→ Difference listings
━━━━━━━━━━━━━━━━━━━━━━━━━━━━━━
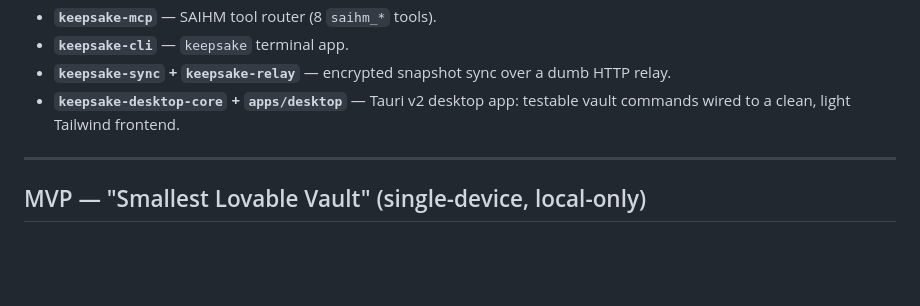
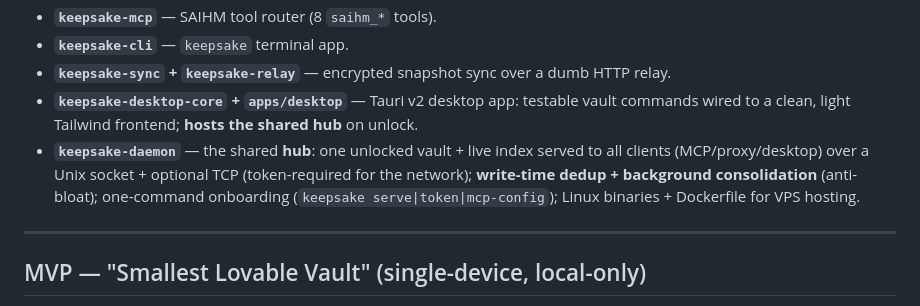
Before and after one commit to keepsake-hq/keepsake, a Markdown page: ROADMAP.md, the part around the change. Drawn GitHub-style; blank space fills up the shorter version.

```diff
--- a/ROADMAP.md
+++ b/ROADMAP.md
@@ -29,7 +29,11 @@ now with a desktop shell:
 - **`keepsake-cli`** — `keepsake` terminal app.
 - **`keepsake-sync` + `keepsake-relay`** — encrypted snapshot sync over a dumb HTTP relay.
 - **`keepsake-desktop-core` + `apps/desktop`** — Tauri v2 desktop app: testable vault
-  commands wired to a clean, light Tailwind frontend.
+  commands wired to a clean, light Tailwind frontend; **hosts the shared hub** on unlock.
+- **`keepsake-daemon`** — the shared **hub**: one unlocked vault + live index served to all
+  clients (MCP/proxy/desktop) over a Unix socket + optional TCP (token-required for the network);
+  **write-time dedup + background consolidation** (anti-bloat); one-command onboarding
+  (`keepsake serve|token|mcp-config`); Linux binaries + Dockerfile for VPS hosting.
 
 ---
 
```
Also changed, not shown: README.md (+5 -2 lines).
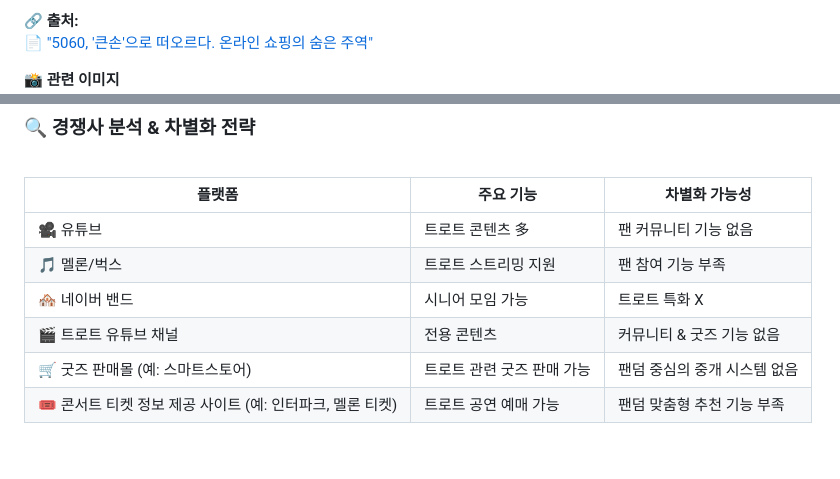
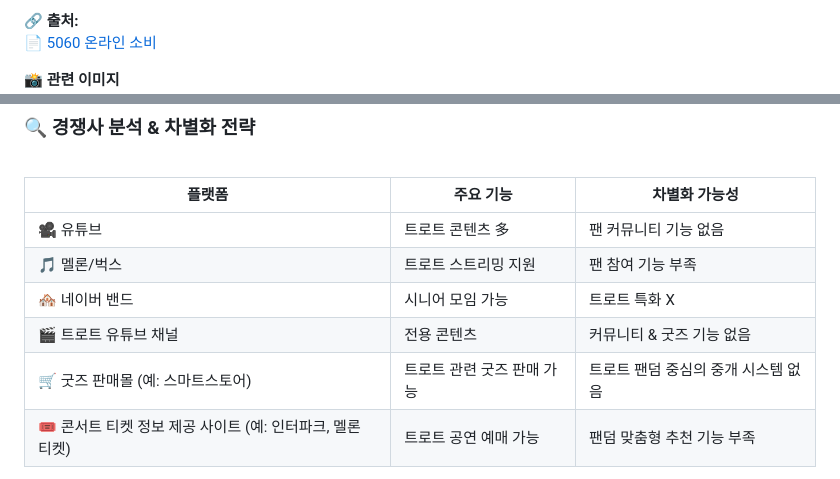
Before and after one commit to PersonIn8/Trot_Master, a Markdown page: README.md, 2 parts joined by grey strips. Drawn GitHub-style; folded sections open.

```diff
--- a/README.md
+++ b/README.md
@@ -136,5 +155,5 @@
 
    🔗 **출처:**
-   📄 ["5060, '큰손'으로 떠오르다. 온라인 쇼핑의 숨은 주역"](https://www.eanews.kr/news/817184)
+   📄 [5060 온라인 소비](https://www.donga.com/news/Economy/article/all/20240629/125679367/2)
 
    📸 **관련 이미지**
@@ -179,7 +180,7 @@
 | 🎵 멜론/벅스 | 트로트 스트리밍 지원 | 팬 참여 기능 부족 |
 | 🏘️ 네이버 밴드 | 시니어 모임 가능 | 트로트 특화 X |
 | 🎬 트로트 유튜브 채널 | 전용 콘텐츠 | 커뮤니티 & 굿즈 기능 없음 |
-| 🛒 굿즈 판매몰 (예: 스마트스토어) | 트로트 관련 굿즈 판매 가능 | 팬덤 중심의 중개 시스템 없음 |
+| 🛒 굿즈 판매몰 (예: 스마트스토어) | 트로트 관련 굿즈 판매 가능 | 트로트 팬덤 중심의 중개 시스템 없음 |
 | 🎟️ 콘서트 티켓 정보 제공 사이트 (예: 인터파크, 멜론 티켓) | 트로트 공연 예매 가능 | 팬덤 맞춤형 추천 기능 부족 |
 
 <br>
```
Also changed, not shown: other parts of README.md (+41 -40 lines), Active_Senior.png (added), Music.png (added).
━━━━━━━━━━━━━━━━━━━━━━━━━━━━━━
→ TASK DESCRIPTION
Reproduce the data above word for word, but leave the images out.

→ SOLUTION FOR THIS EXERCISE
Before and after one commit to keepsake-hq/keepsake, a Markdown page: ROADMAP.md, the part around the change. Drawn GitHub-style; blank space fills up the shorter version.

```diff
--- a/ROADMAP.md
+++ b/ROADMAP.md
@@ -29,7 +29,11 @@ now with a desktop shell:
 - **`keepsake-cli`** — `keepsake` terminal app.
 - **`keepsake-sync` + `keepsake-relay`** — encrypted snapshot sync over a dumb HTTP relay.
 - **`keepsake-desktop-core` + `apps/desktop`** — Tauri v2 desktop app: testable vault
-  commands wired to a clean, light Tailwind frontend.
+  commands wired to a clean, light Tailwind frontend; **hosts the shared hub** on unlock.
+- **`keepsake-daemon`** — the shared **hub**: one unlocked vault + live index served to all
+  clients (MCP/proxy/desktop) over a Unix socket + optional TCP (token-required for the network);
+  **write-time dedup + background consolidation** (anti-bloat); one-command onboarding
+  (`keepsake serve|token|mcp-config`); Linux binaries + Dockerfile for VPS hosting.
 
 ---
 
```
Also changed, not shown: README.md (+5 -2 lines).
Before and after one commit to PersonIn8/Trot_Master, a Markdown page: README.md, 2 parts joined by grey strips. Drawn GitHub-style; folded sections open.

```diff
--- a/README.md
+++ b/README.md
@@ -136,5 +155,5 @@
 
    🔗 **출처:**
-   📄 ["5060, '큰손'으로 떠오르다. 온라인 쇼핑의 숨은 주역"](https://www.eanews.kr/news/817184)
+   📄 [5060 온라인 소비](https://www.donga.com/news/Economy/article/all/20240629/125679367/2)
 
    📸 **관련 이미지**
@@ -179,7 +180,7 @@
 | 🎵 멜론/벅스 | 트로트 스트리밍 지원 | 팬 참여 기능 부족 |
 | 🏘️ 네이버 밴드 | 시니어 모임 가능 | 트로트 특화 X |
 | 🎬 트로트 유튜브 채널 | 전용 콘텐츠 | 커뮤니티 & 굿즈 기능 없음 |
-| 🛒 굿즈 판매몰 (예: 스마트스토어) | 트로트 관련 굿즈 판매 가능 | 팬덤 중심의 중개 시스템 없음 |
+| 🛒 굿즈 판매몰 (예: 스마트스토어) | 트로트 관련 굿즈 판매 가능 | 트로트 팬덤 중심의 중개 시스템 없음 |
 | 🎟️ 콘서트 티켓 정보 제공 사이트 (예: 인터파크, 멜론 티켓) | 트로트 공연 예매 가능 | 팬덤 맞춤형 추천 기능 부족 |
 
 <br>
```
Also changed, not shown: other parts of README.md (+41 -40 lines), Active_Senior.png (added), Music.png (added).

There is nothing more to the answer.